- Assignment
After finding the line containing "<li>Tower: single-body stacking test</li>" below, please output that line and each following one through the line containing "<th>ANYmal energy</th>", exactly as written.

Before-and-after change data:
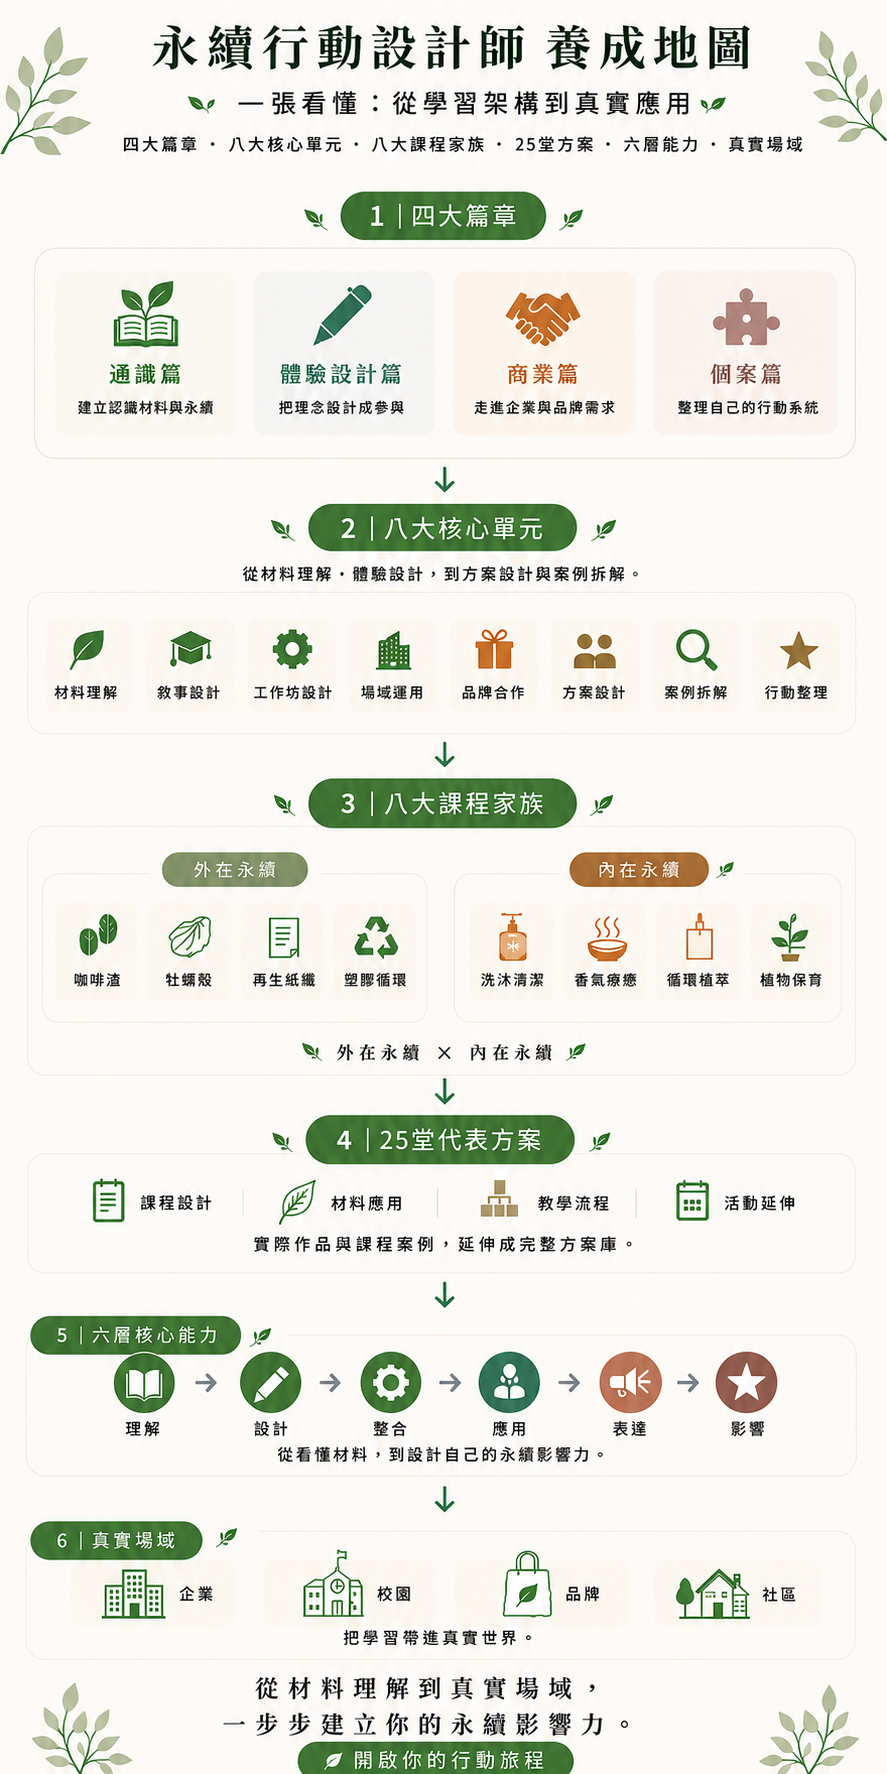
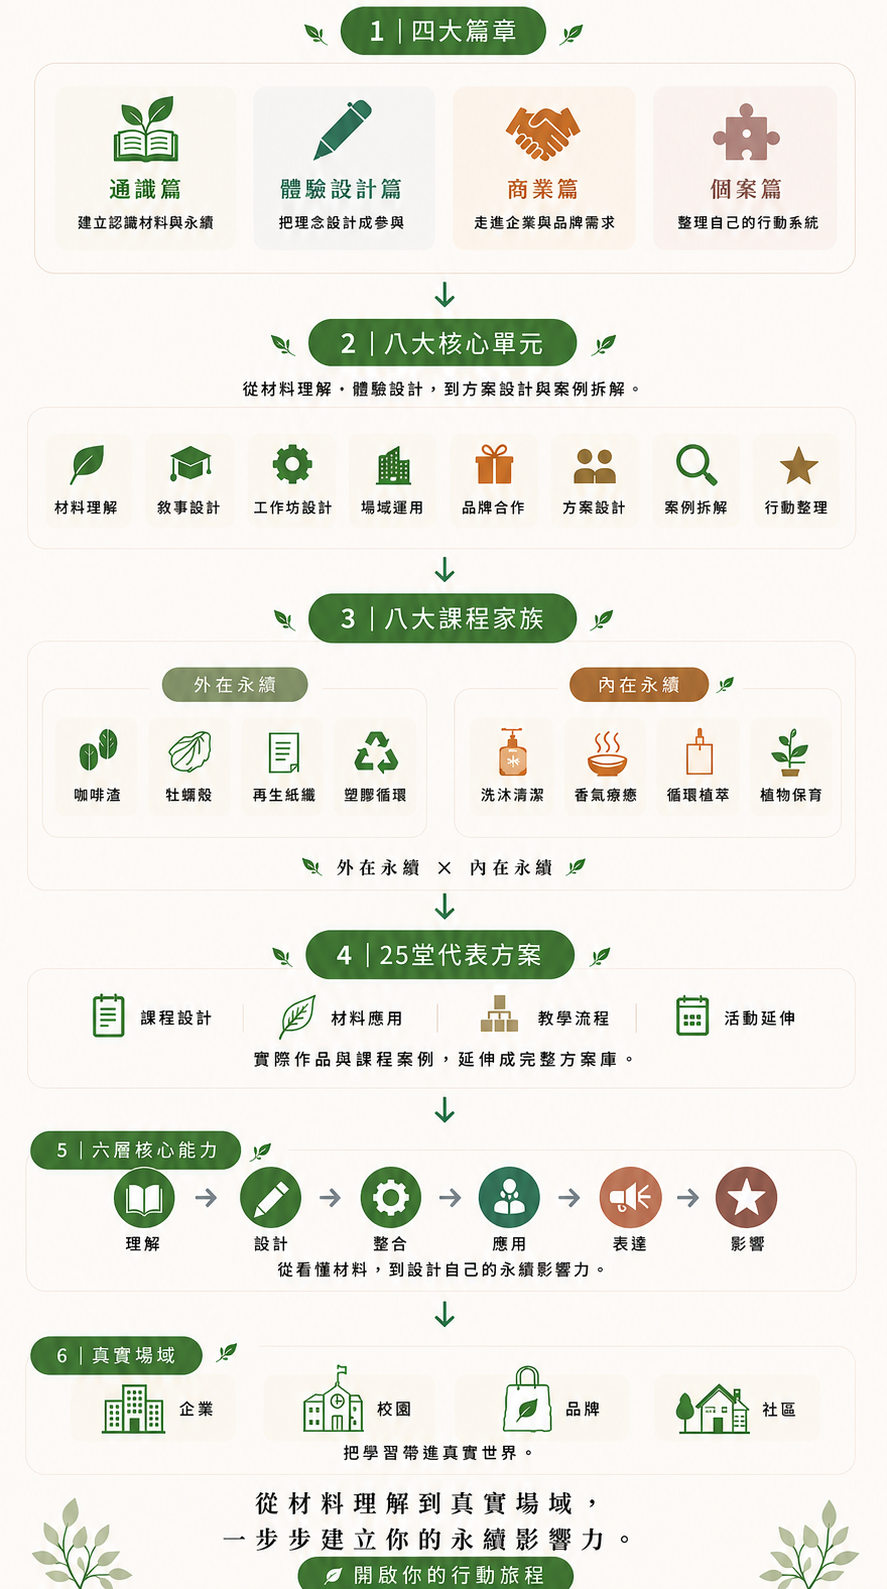
養成地圖裁掉圖內標題/副標,改HTML寫在圖上方;底部按鈕連結重新對位(圖變矮)

diff --git a/academy/index.html b/academy/index.html
@@ -421,9 +421,15 @@
 <!-- ===== 6.3 學習地圖總覽（分段式·高層次路徑）===== -->
 <section class="learnmap" style="background:var(--warm-white);">
   <div class="wrap">
+    <div class="center" style="margin-bottom:10px;">
+      <span class="kicker">Your Growth Map</span>
+      <h2 class="section-title">永續行動設計師養成地圖</h2>
+      <p class="section-lead center" style="margin:10px auto 0;">一張看懂：從學習架構到真實應用</p>
+      <p style="font-size:13px;color:var(--brown);letter-spacing:.04em;line-height:1.7;margin:10px 0 0;">四大篇章 · 八大核心單元 · 八大課程家族 · 25 堂方案 · 六層能力 · 真實場域</p>
+    </div>
     <div class="section-img--bleed learnmap-wrap">
       <img src="assets/section-learnmap.png" alt="永續行動設計師養成地圖｜一張看懂：從學習架構到真實應用。1 四大篇章（通識→體驗設計→商業→個案，建立完整學習架構）、2 八大核心單元（從材料理解、敘事設計到方案設計與案例拆解）、3 八大課程家族（外在永續×內在永續，看懂材料如何變成體驗）、4 25 堂代表方案庫（實際作品與課程案例，延伸成完整永續體驗方案庫）、5 六層核心能力（理解→設計→整合→應用→表達→影響）、6 真實場域（把學習帶進企業、校園、品牌與社區）。" loading="lazy">
-      <a href="https://line.me/R/ti/p/@403kginl" target="_blank" rel="noopener" aria-label="開啟你的行動旅程：報名免費公開課" style="position:absolute;left:29%;top:96.4%;width:42%;height:3.4%;z-index:3;border-radius:30px;"></a>
+      <a href="https://line.me/R/ti/p/@403kginl" target="_blank" rel="noopener" aria-label="開啟你的行動旅程：報名免費公開課" style="position:absolute;left:29%;top:96.6%;width:42%;height:3.2%;z-index:3;border-radius:30px;"></a>
     </div>
   </div>
 </section>
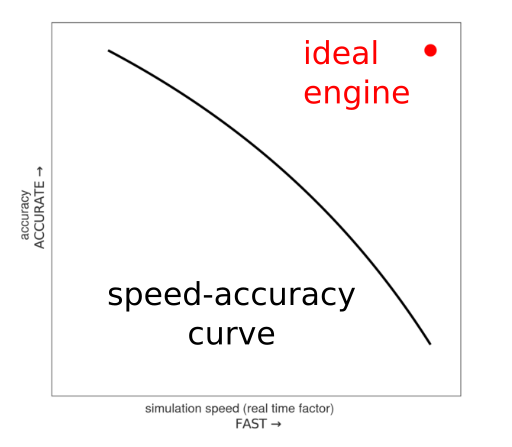
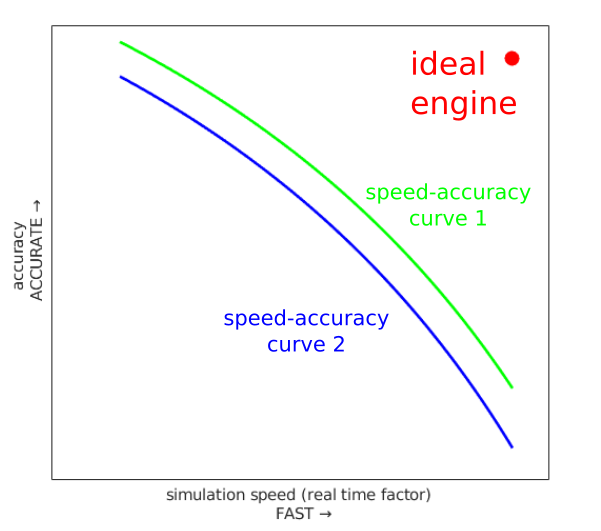
- doc edited

Changed region(s): [[0.0, 0.0291, 0.9375, 0.9888], [0.1875, 0.5817, 0.6875, 0.698], [0.3438, 0.7271, 0.5312, 0.7852]]

diff --git a/docs/index.html b/docs/index.html
@@ -24,6 +24,11 @@ layout: default
         margin-left: auto;
         margin-right: auto;
     }
+
+    figure figcaption {
+        /*border: 1px dotted blue;*/
+        text-align: center;
+    }
 </style>
 
 <h1>SimBenchmark</h1>
@@ -32,34 +37,34 @@ layout: default
     SimBenchmark is a project for benchmark of rigid body simulators with contacts.
 </p>
 
-<!--<h2>Motivation and Approach</h2>-->
+<h2>Introduction</h2>
 
-<!--<p>-->
-    <!--Solving contact dynamics is crucial for model based control and planning of legged robots since the robots are driven by the contact force generated by feet-terrain interaction.-->
-    <!--A number of rigid body simulators with contact solver has been introduced to the society and several survey or benchmark was reported to help researcher to select best one for their research.-->
-    <!--According to <a href="https://arxiv.org/pdf/1402.7050.pdf">a survey report</a>, the most important criteria for choosing a simulator for legged robot research is simulation close to reality and speed of the software.-->
+<p>
+    An Accurate and fast simulation of contact dynamics is crucial for research on legged robots since the motion of legged robots is highly dependent on contact force generated by feet-terrain interaction.
+    So far, a number of rigid body simulators with contact solvers has been introduced to the robotics society.
+    However most state-of-the-art simulators face trade-off between reality of the simulation and simulation efficient.
 
-    <!--<img src="./img/anymal-walking.gif" alt="anymal-walking-raisim">-->
-<!--</p>-->
-<!--<p>-->
-    <!--However due to its intractability of solving contact dynamics, rigid body simulators inevitably undergo the trade-off between efficiency and realistic solution.-->
-    <!--Furthermore several state-of-the-art simulators sacrifices reality of the simulation by relaxation of contact dynacmics constraints in order to make the simulation efficient: One common approach is relaxing Coulomb's friction cone constraint or Signorini condition(hard-contact constraint).-->
-
-<!--&lt;!&ndash; <div class="row"> &ndash;&gt;-->
-    <!--&lt;!&ndash; <div class="column"> &ndash;&gt;-->
-        <!--&lt;!&ndash; <img src="./img/mujoco-humanoid.png"> &ndash;&gt;-->
-        <!--&lt;!&ndash;<figcaption>ANYmal PD control simulation (articulated robot system simulation)</figcaption>&ndash;&gt;-->
-    <!--&lt;!&ndash; </div> &ndash;&gt;-->
-    <!--&lt;!&ndash; <div class="column"> &ndash;&gt;-->
-        <!--&lt;!&ndash; <img src="./img/mujoco-humanoid2.png"> &ndash;&gt;-->
-        <!--&lt;!&ndash;<figcaption>Zero gravity demo (Single body objects collision simulation)</figcaption>&ndash;&gt;-->
-    <!--&lt;!&ndash; </div> &ndash;&gt;-->
-<!--&lt;!&ndash; </div> &ndash;&gt;-->
-<!--</p>-->
-<!--<p>-->
-    <!--In this benchmark test, we consider this trade-off between accuracy and speed to provide more reliable result. Also, we provide comparison between numerical solution by simulation and analytical solution by solving dynamics when it is applicable.-->
-    <!--Although our lack of knowledge on real physics, as Newton dynamics and Coulomb's friction model are the most well-established model, it is reasonable approach for benchmark.-->
-<!--</p>-->
+    <figure>
+        <img src="./img/anymal-walking.gif" alt="anymal-walking-raisim">
+        <figcaption>Fig. 1. ANYmal walking in a simulation. <br>Image courtesy of Joonho Lee.</figcaption>
+    </figure>
+</p>
+<p>
+<!-- <div class="row"> -->
+    <!-- <div class="column"> -->
+        <!-- <img src="./img/mujoco-humanoid.png"> -->
+        <!--<figcaption>ANYmal PD control simulation (articulated robot system simulation)</figcaption>-->
+    <!-- </div> -->
+    <!-- <div class="column"> -->
+        <!-- <img src="./img/mujoco-humanoid2.png"> -->
+        <!--<figcaption>Zero gravity demo (Single body objects collision simulation)</figcaption>-->
+    <!-- </div> -->
+<!-- </div> -->
+</p>
+<p>
+    In this benchmark, we provide evaluation of the most commonly-used rigid body simulators in various situations from single-bodies with a limited number of contacts to complex articulated robotic systems with PD control input.
+    We hope this benchmark results would help robotics researchers to find and select the best one for their purposes.
+</p>
 
 <h2>List of Simulators</h2>
 
@@ -80,11 +85,14 @@ Read <a href="about/sims.html">this page</a> for more details.
 <h2>Methodology</h2>
 
 <p>
-    In this benchmark, we measure accuracy and CPU time of simulation with different time step.
-    Since accuracy of numerical solution is usually better when the time step is smaller, we considered this speed-accuracy trade off in evaluation.
-    This evaluation method was proposed by <a href="https://homes.cs.washington.edu/~todorov/papers/ErezICRA15.pdf">Tom Erez et al</a>.
+    We measure accuracy and CPU time of simulation with different time step.
+    Since accuracy of numerical solution is usually better when the time step is smaller, we considered this speed-accuracy trade off as proposed in <a href="https://homes.cs.washington.edu/~todorov/papers/ErezICRA15.pdf">Tom Erez et al</a>.
+    In the following example of speed-accuracy curve, the engine 1 represented by curve 1 is better than the engine 2 represented by curve 2.
 
-    <img src="img/plot-format.png" alt="plot-format">
+    <figure>
+        <img src="img/plot-format.png" alt="plot-format">
+        <figcaption>Fig. 2. Speed-accuracy curve format.</figcaption>
+    </figure>
 </p>
 
 <p>
@@ -102,7 +110,7 @@ More details of benchmark methodology is <a href="about/methodology.html">here</
     <li><a href="bouncing/bouncing.html">Bouncing test</a>: single-body elastic collision test</li>
     <li><a href="666/666.html">666 balls test</a>: single-body hard contact test</li>
     <li><a href="666/666-elastic.html">Elastic 666 balls test</a>: single-body energy test</li>
-    <li>Tower: single-body stacking test</li>
+    <li>Building test: single-body stacking test</li>
     <li><a href="anymal/anymal.html">ANYmal PD control test</a>: articulated-robot-system speed test</li>
     <li><a href="anymal-momentum/anymal-momentum.html">ANYmal momentum test</a>: articulated-robot-system momentum test</li>
     <li><a href="anymal-energy/anymal-energy.html">ANYmal energy test</a>: articulated-robot-system energy test</li>
@@ -117,7 +125,7 @@ More details of benchmark methodology is <a href="about/methodology.html">here</
         <th>Bouncing</th>
         <th>666</th>
         <th>Elastic 666</th>
-        <th>Tower</th>
+        <th>Building</th>
         <th>ANYmal PD</th>
         <th>ANYmal momentum</th>
         <th>ANYmal energy</th>
@@ -199,4 +207,8 @@ More details of benchmark methodology is <a href="about/methodology.html">here</
 
 <p>
     If you want to contribute to the project or have any concern, please contact <a href="mailto:kangd@ethz.ch">Dongho Kang</a>.
+</p>
+
+<p>
+    Special thanks to
 </p>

- Completed exercise
-    <li>Tower: single-body stacking test</li>
+    <li>Building test: single-body stacking test</li>
     <li><a href="anymal/anymal.html">ANYmal PD control test</a>: articulated-robot-system speed test</li>
     <li><a href="anymal-momentum/anymal-momentum.html">ANYmal momentum test</a>: articulated-robot-system momentum test</li>
     <li><a href="anymal-energy/anymal-energy.html">ANYmal energy test</a>: articulated-robot-system energy test</li>
@@ -117,7 +125,7 @@ More details of benchmark methodology is <a href="about/methodology.html">here</
         <th>Bouncing</th>
         <th>666</th>
         <th>Elastic 666</th>
-        <th>Tower</th>
+        <th>Building</th>
         <th>ANYmal PD</th>
         <th>ANYmal momentum</th>
         <th>ANYmal energy</th>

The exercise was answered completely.